§ **WORK TASK**
When the string "решение" appears in a line of the records, show the whole line.

§ **STORED DATA**
....

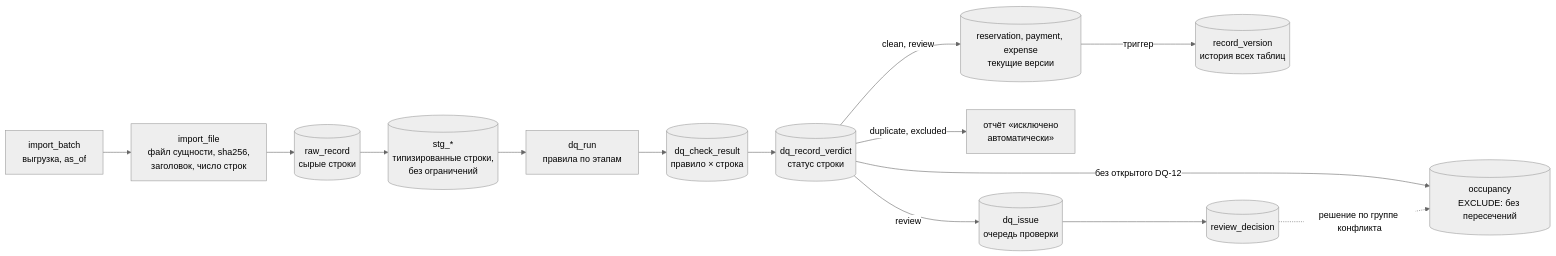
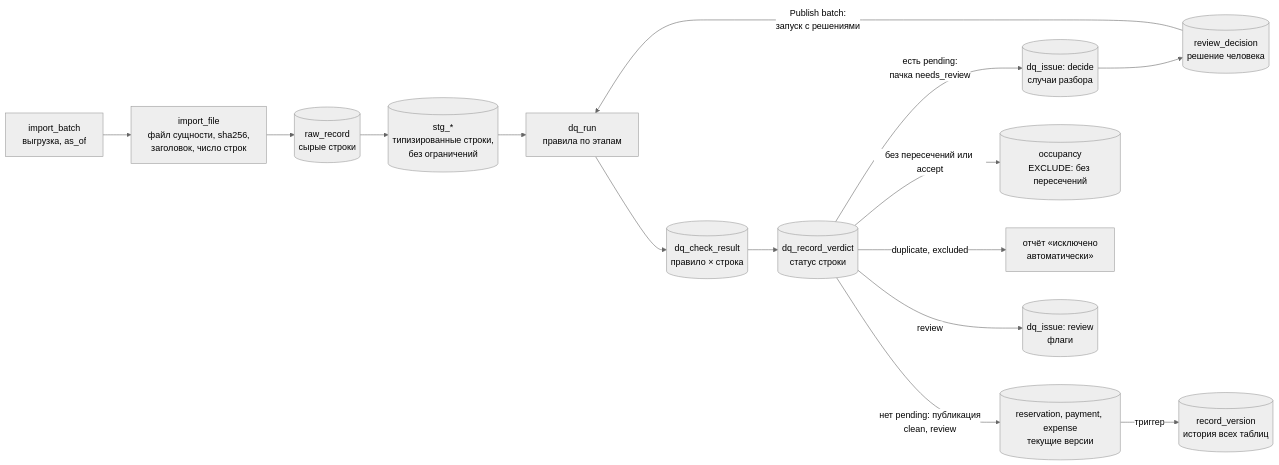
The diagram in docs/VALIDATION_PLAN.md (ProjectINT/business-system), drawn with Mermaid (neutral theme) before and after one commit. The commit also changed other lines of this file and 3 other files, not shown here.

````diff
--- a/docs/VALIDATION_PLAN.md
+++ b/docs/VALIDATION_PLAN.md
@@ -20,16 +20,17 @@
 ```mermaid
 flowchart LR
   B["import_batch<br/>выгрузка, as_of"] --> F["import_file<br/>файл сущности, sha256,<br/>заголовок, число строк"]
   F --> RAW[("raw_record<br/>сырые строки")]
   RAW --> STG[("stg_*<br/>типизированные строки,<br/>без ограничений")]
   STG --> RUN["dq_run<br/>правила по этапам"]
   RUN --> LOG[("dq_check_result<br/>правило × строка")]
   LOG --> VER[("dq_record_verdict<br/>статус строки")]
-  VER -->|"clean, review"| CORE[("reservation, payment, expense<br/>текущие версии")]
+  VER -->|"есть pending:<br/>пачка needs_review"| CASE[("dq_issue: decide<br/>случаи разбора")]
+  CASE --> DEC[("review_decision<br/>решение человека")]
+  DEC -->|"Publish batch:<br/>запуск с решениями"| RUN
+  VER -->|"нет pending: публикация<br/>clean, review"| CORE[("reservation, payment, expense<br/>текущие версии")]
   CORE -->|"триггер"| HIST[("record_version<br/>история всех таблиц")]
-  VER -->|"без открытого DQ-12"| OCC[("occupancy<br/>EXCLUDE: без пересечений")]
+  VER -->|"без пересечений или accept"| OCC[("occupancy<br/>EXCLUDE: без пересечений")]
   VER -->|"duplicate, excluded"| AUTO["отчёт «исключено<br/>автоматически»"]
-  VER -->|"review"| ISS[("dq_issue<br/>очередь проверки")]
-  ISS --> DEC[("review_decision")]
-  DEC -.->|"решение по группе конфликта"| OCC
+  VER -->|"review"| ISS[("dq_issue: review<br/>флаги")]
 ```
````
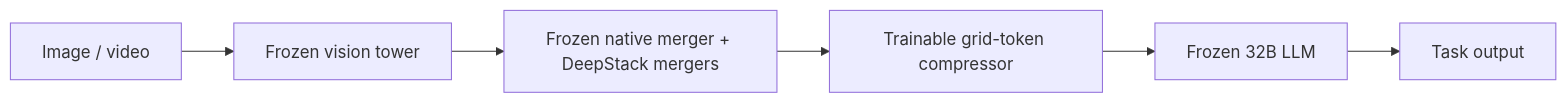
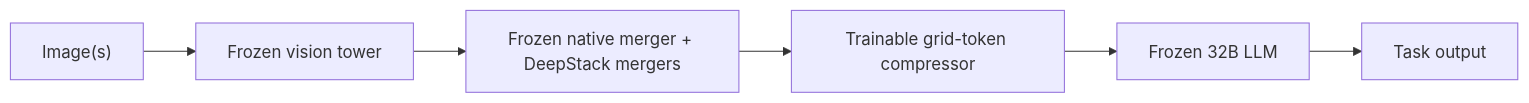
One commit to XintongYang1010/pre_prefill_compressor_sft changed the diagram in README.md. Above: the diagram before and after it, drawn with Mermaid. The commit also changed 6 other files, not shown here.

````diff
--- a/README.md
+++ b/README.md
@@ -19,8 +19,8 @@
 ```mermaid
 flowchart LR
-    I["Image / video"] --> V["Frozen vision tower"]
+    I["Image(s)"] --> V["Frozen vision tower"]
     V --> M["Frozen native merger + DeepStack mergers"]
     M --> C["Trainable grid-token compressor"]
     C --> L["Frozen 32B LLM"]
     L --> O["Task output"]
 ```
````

....

§ **EXPECTED ANSWER**
+  CASE --> DEC[("review_decision<br/>решение человека")]
-  DEC -.->|"решение по группе конфликта"| OCC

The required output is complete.